Later, while talking with Sooyeon, as she did almost every day after lunch, she inquired about the incident.

“Huh,” Sooyeon said, crossing her arms, pursing her lips, and looking up in contemplation. “I guess I didn’t realize.”

“Is that something you learned when you were younger?” Carly asked, wanting to know the origin of the custom.

“No,” Sooyeon replied, shaking her head and letting her bangs fall into her eyes. “We didn’t learn it. It’s just what most people do. But it doesn’t really matter.”

Carly nodded. If it “didn’t really matter”, then why did her co-teacher tell her so secretly about her mistake, as if she were afraid to embarrass her? Carly was tempted to put the bowl on whichever side of her tray pleased her most that day, but was too desperate to fit in and to appear open to Korean customs. So, since then, Carly has put her bowl on the right (and correct) side of her little tray every single day. Because that’s what most people do.

Fast forward to today, and the incident that inspired this post.

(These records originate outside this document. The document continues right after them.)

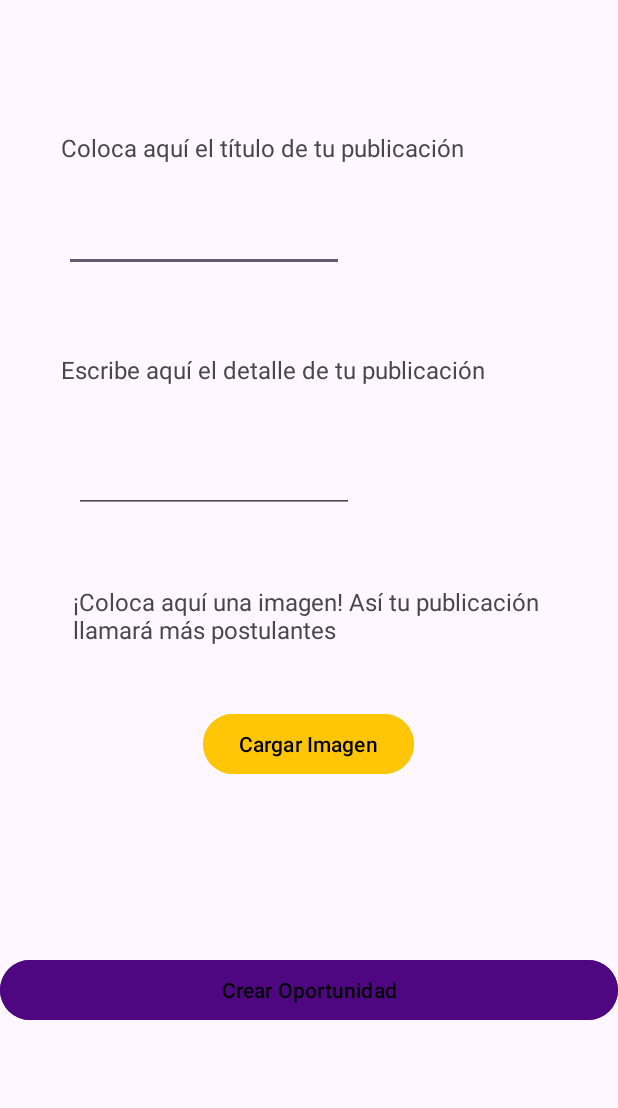
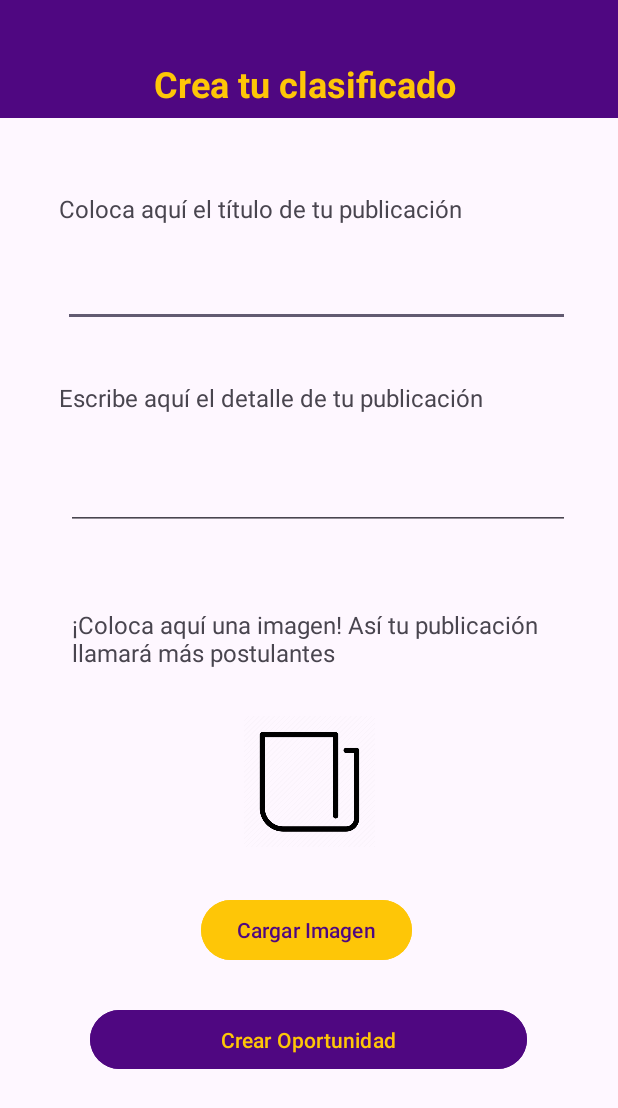
Before and after one commit to atzennael/japonnews, an Android app built with Jetpack Compose: the new_job screen opened directly, with no data from a screen before it, on a phone screen of 412 x 824 dp. Shown: the top 1108 px of the screen. Run offline under Robolectric (Android 15) with nearby library versions, the phone set to English and light mode, and no system bars; our stand-ins replace Firebase (no records; nobody signed in at launch, a user with empty details on screens opened directly); pictures from the network do not load.

Commit message:
Módulo de nuevo clasificado

```diff
--- a/app/build.gradle.kts
+++ b/app/build.gradle.kts
@@ -63,6 +63,7 @@ dependencies {
     implementation(libs.volley)
     implementation(libs.firebase.auth)
     implementation(libs.firebase.firestore.ktx)
+    implementation(libs.firebase.storage)
     testImplementation(libs.junit)
     androidTestImplementation(libs.androidx.junit)
     androidTestImplementation(libs.androidx.espresso.core)
@@ -75,5 +76,8 @@ dependencies {
     implementation ("com.squareup.picasso:picasso:2.8")
     implementation(platform("com.google.firebase:firebase-bom:33.9.0"))
     implementation("com.google.android.gms:play-services-auth:20.7.0")
-
+    implementation("com.google.firebase:firebase-storage:20.2.1")
+    implementation ("com.google.firebase:firebase-firestore:24.9.1")
+    implementation ("com.github.bumptech.glide:glide:4.12.0")
+    annotationProcessor("com.github.bumptech.glide:compiler:4.12.0")
 }
--- a/app/src/main/res/layout/activity_new_job.xml
+++ b/app/src/main/res/layout/activity_new_job.xml
@@ -12,11 +12,12 @@
         android:layout_width="wrap_content"
         android:layout_height="wrap_content"
         android:layout_marginStart="42dp"
-        android:layout_marginTop="87dp"
+        android:layout_marginTop="128dp"
         android:layout_marginEnd="104dp"
         android:text="Coloca aquí el título de tu publicación"
         android:textSize="16sp"
         app:layout_constraintEnd_toEndOf="parent"
+        app:layout_constraintHorizontal_bias="1.0"
         app:layout_constraintStart_toStartOf="parent"
         app:layout_constraintTop_toTopOf="parent" />
 
@@ -25,48 +26,51 @@
         android:layout_width="wrap_content"
         android:layout_height="wrap_content"
         android:layout_marginStart="42dp"
-        android:layout_marginTop="54dp"
+        android:layout_marginTop="36dp"
         android:layout_marginEnd="90dp"
         android:text="Escribe aquí el detalle de tu publicación"
         android:textSize="16sp"
         app:layout_constraintEnd_toEndOf="parent"
+        app:layout_constraintHorizontal_bias="1.0"
         app:layout_constraintStart_toStartOf="parent"
-        app:layout_constraintTop_toBottomOf="@+id/editTextText2" />
+        app:layout_constraintTop_toBottomOf="@+id/editTextTitulo" />
 
     <TextView
         android:id="@+id/textView10"
         android:layout_width="314dp"
         android:layout_height="42dp"
         android:layout_marginStart="48dp"
-        android:layout_marginTop="48dp"
+        android:layout_marginTop="52dp"
         android:layout_marginEnd="49dp"
         android:text="¡Coloca aquí una imagen! Así tu publicación llamará más postulantes"
         android:textSize="16sp"
         app:layout_constraintEnd_toEndOf="parent"
+        app:layout_constraintHorizontal_bias="0.0"
         app:layout_constraintStart_toStartOf="parent"
-        app:layout_constraintTop_toBottomOf="@+id/editTextText3" />
+        app:layout_constraintTop_toBottomOf="@+id/editTextDetalle" />
 
     <EditText
-        android:id="@+id/editTextText2"
-        android:layout_width="wrap_content"
-        android:layout_height="wrap_content"
+        android:id="@+id/editTextTitulo"
+        android:layout_width="338dp"
+        android:layout_height="40dp"
         android:layout_marginStart="42dp"
-        android:layout_marginTop="29dp"
-        android:layout_marginEnd="182dp"
+        android:layout_marginTop="28dp"
+        android:layout_marginEnd="31dp"
         android:ems="10"
         android:inputType="text"
         android:textSize="16sp"
         app:layout_constraintEnd_toEndOf="parent"
+        app:layout_constraintHorizontal_bias="0.0"
         app:layout_constraintStart_toStartOf="parent"
         app:layout_constraintTop_toBottomOf="@+id/textView8" />
 
     <EditText
-        android:id="@+id/editTextText3"
-        android:layout_width="wrap_content"
-        android:layout_height="wrap_content"
-        android:layout_marginStart="49dp"
-        android:layout_marginTop="42dp"
-        android:layout_marginEnd="176dp"
+        android:id="@+id/editTextDetalle"
+        android:layout_width="336dp"
+        android:layout_height="37dp"
+        android:layout_marginStart="43dp"
+        android:layout_marginTop="40dp"
+        android:layout_marginEnd="32dp"
         android:ems="10"
         android:inputType="text"
         android:textSize="16sp"
@@ -75,30 +79,75 @@
         app:layout_constraintTop_toBottomOf="@+id/textView9" />
 
     <Button
-        android:id="@+id/button"
+        android:id="@+id/buttonCargar"
         android:layout_width="wrap_content"
         android:layout_height="wrap_content"
         android:layout_marginStart="134dp"
-        android:layout_marginTop="40dp"
+        android:layout_marginTop="31dp"
         android:layout_marginEnd="135dp"
         android:backgroundTint="@color/yellow_app"
         android:text="Cargar Imagen"
-        android:textColor="@color/black"
+        android:textColor="@color/purple_app"
+        app:layout_constraintEnd_toEndOf="parent"
+        app:layout_constraintHorizontal_bias="0.0"
+        app:layout_constraintStart_toStartOf="parent"
+        app:layout_constraintTop_toBottomOf="@+id/imageView6" />
+
+    <Button
+        android:id="@+id/buttonCrear"
+        android:layout_width="291dp"
+        android:layout_height="47dp"
+        android:layout_marginStart="60dp"
+        android:layout_marginTop="25dp"
+        android:layout_marginEnd="60dp"
+        android:backgroundTint="@color/purple_app"
+        android:text="Crear Oportunidad"
+        android:textColor="@color/yellow_app"
+        app:layout_constraintEnd_toEndOf="parent"
+        app:layout_constraintHorizontal_bias="0.0"
+        app:layout_constraintStart_toStartOf="parent"
+        app:layout_constraintTop_toBottomOf="@+id/buttonCargar" />
+
+    <TextView
+        android:id="@+id/textView19"
+        android:layout_width="419dp"
+        android:layout_height="39dp"
+        android:background="@color/purple_app"
+        android:text="Crea tu clasificado"
+        android:textAlignment="center"
+        android:textColor="@color/yellow_app"
+        android:textSize="24sp"
+        android:textStyle="bold"
+        app:layout_constraintEnd_toEndOf="parent"
+        app:layout_constraintHorizontal_bias="1.0"
+        app:layout_constraintStart_toStartOf="parent"
+        app:layout_constraintTop_toBottomOf="@+id/textView21" />
+
+    <TextView
+        android:id="@+id/textView21"
+        android:layout_width="419dp"
+        android:layout_height="39dp"
+        android:layout_marginBottom="3dp"
+        android:background="@color/purple_app"
+        android:textAlignment="center"
+        android:textColor="@color/yellow_app"
+        android:textSize="24sp"
+        android:textStyle="bold"
+        app:layout_constraintBottom_toTopOf="@+id/textView19"
         app:layout_constraintEnd_toEndOf="parent"
         app:layout_constraintStart_toStartOf="parent"
-        app:layout_constraintTop_toBottomOf="@+id/textView10" />
+        app:layout_constraintTop_toTopOf="parent" />
 
-    <Button
-        android:id="@+id/button2"
-        android:layout_width="match_parent"
-        android:layout_height="wrap_content"
-        android:layout_marginTop="69dp"
-        android:layout_marginBottom="94dp"
-        android:backgroundTint="@color/purple_app"
-        android:text="Crear Oportunidad"
-        android:textColor="@color/black"
-        app:layout_constraintBottom_toBottomOf="parent"
+    <ImageView
+        android:id="@+id/imageView6"
+        android:layout_width="87dp"
+        android:layout_height="87dp"
+        android:layout_marginStart="162dp"
+        android:layout_marginTop="30dp"
+        android:layout_marginEnd="162dp"
         app:layout_constraintEnd_toEndOf="parent"
         app:layout_constraintStart_toStartOf="parent"
-        app:layout_constraintTop_toBottomOf="@+id/button" />
+        app:layout_constraintTop_toBottomOf="@+id/textView10"
+        app:srcCompat="@drawable/clasif_ic" />
+
 </androidx.constraintlayout.widget.ConstraintLayout>
--- a/gradle/libs.versions.toml
+++ b/gradle/libs.versions.toml
@@ -21,6 +21,7 @@ androidxViewPager2 = "1.0.0"
 volley = "1.2.1"
 firebaseAuth = "23.2.0"
 firebaseFirestoreKtx = "25.1.2"
+firebaseStorage = "21.0.1"
 
 [libraries]
 androidx-core-ktx = { group = "androidx.core", name = "core-ktx", version.ref = "coreKtx" }
@@ -50,6 +51,7 @@ androidx-viewpager2 = { module = "androidx.viewpager2:viewpager2", version.ref =
 volley = { group = "com.android.volley", name = "volley", version.ref = "volley" }
 firebase-auth = { group = "com.google.firebase", name = "firebase-auth", version.ref = "firebaseAuth" }
 firebase-firestore-ktx = { group = "com.google.firebase", name = "firebase-firestore-ktx", version.ref = "firebaseFirestoreKtx" }
+firebase-storage = { group = "com.google.firebase", name = "firebase-storage", version.ref = "firebaseStorage" }
 
 
 [plugins]
```
Also changed, not shown: app/src/main/AndroidManifest.xml (+7 -0 lines), app/src/main/java/com/example/japonnews/SecondFragment.java (+18 -6 lines), app/src/main/java/com/example/japonnews/new_job.java (+151 -0 lines), app/src/main/java/com/example/japonnews/ui/login/LoginActivity.kt (+14 -56 lines).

Several minutes into lunch today, as Carly was slurping her soup from the bowl on the RIGHT side of her tray, her co-teacher (a different one from the last incident) leaned across the table, pointed to her tray, and informed her that she had placed the sauce on the wrong food item. Provided for the tofu, Carly had placed the brown sesame sauce on her fish. Her co-teacher shook her head lightly and laughed a “this silly foreigner!” laugh. Carly gave an “oops!” and laughed in such a way that implied that she also found herself silly and couldn’t believe she had made such a faux pas. She looked around the table and saw that, yes, everyone had placed the sauce on their tofu. Thinking about it, that seemed to make more sense, but Carly did not want sauce on her delicious, egg-covered tofu. So what if she put it on her fish? What if she had wanted it on her rice? Would that have been strange? What if she hadn’t gotten sauce at all? (This did happen one time and the lunch lady followed her to her table to inquire about the lack of sauce on her sausage.) Of course there were no bad intentions behind her co-teacher’s recognition of her mistake, and Carly didn’t (and doesn’t) resent the curiosity, it’s just interesting the way that conformity and sameness here affect matters that, to Carly, seem trivial. Perhaps she’s just used to the myriad of strange eating behaviors she observed during her school life, like putting strawberry milk on pizza and dipping chicken nuggets in butter, and how these behaviors were, in the individualistic society of the United States, seen as compliments to a child’s personality rather than characteristics that made them an outsider, as they may in an Eastern, collectivist society.

*name has been changed

–> Please take this post with a grain of salt. I’m not making assumptions about the entirety of the Korean population. This post is merely based on observations I’ve had during my life in Korea so far.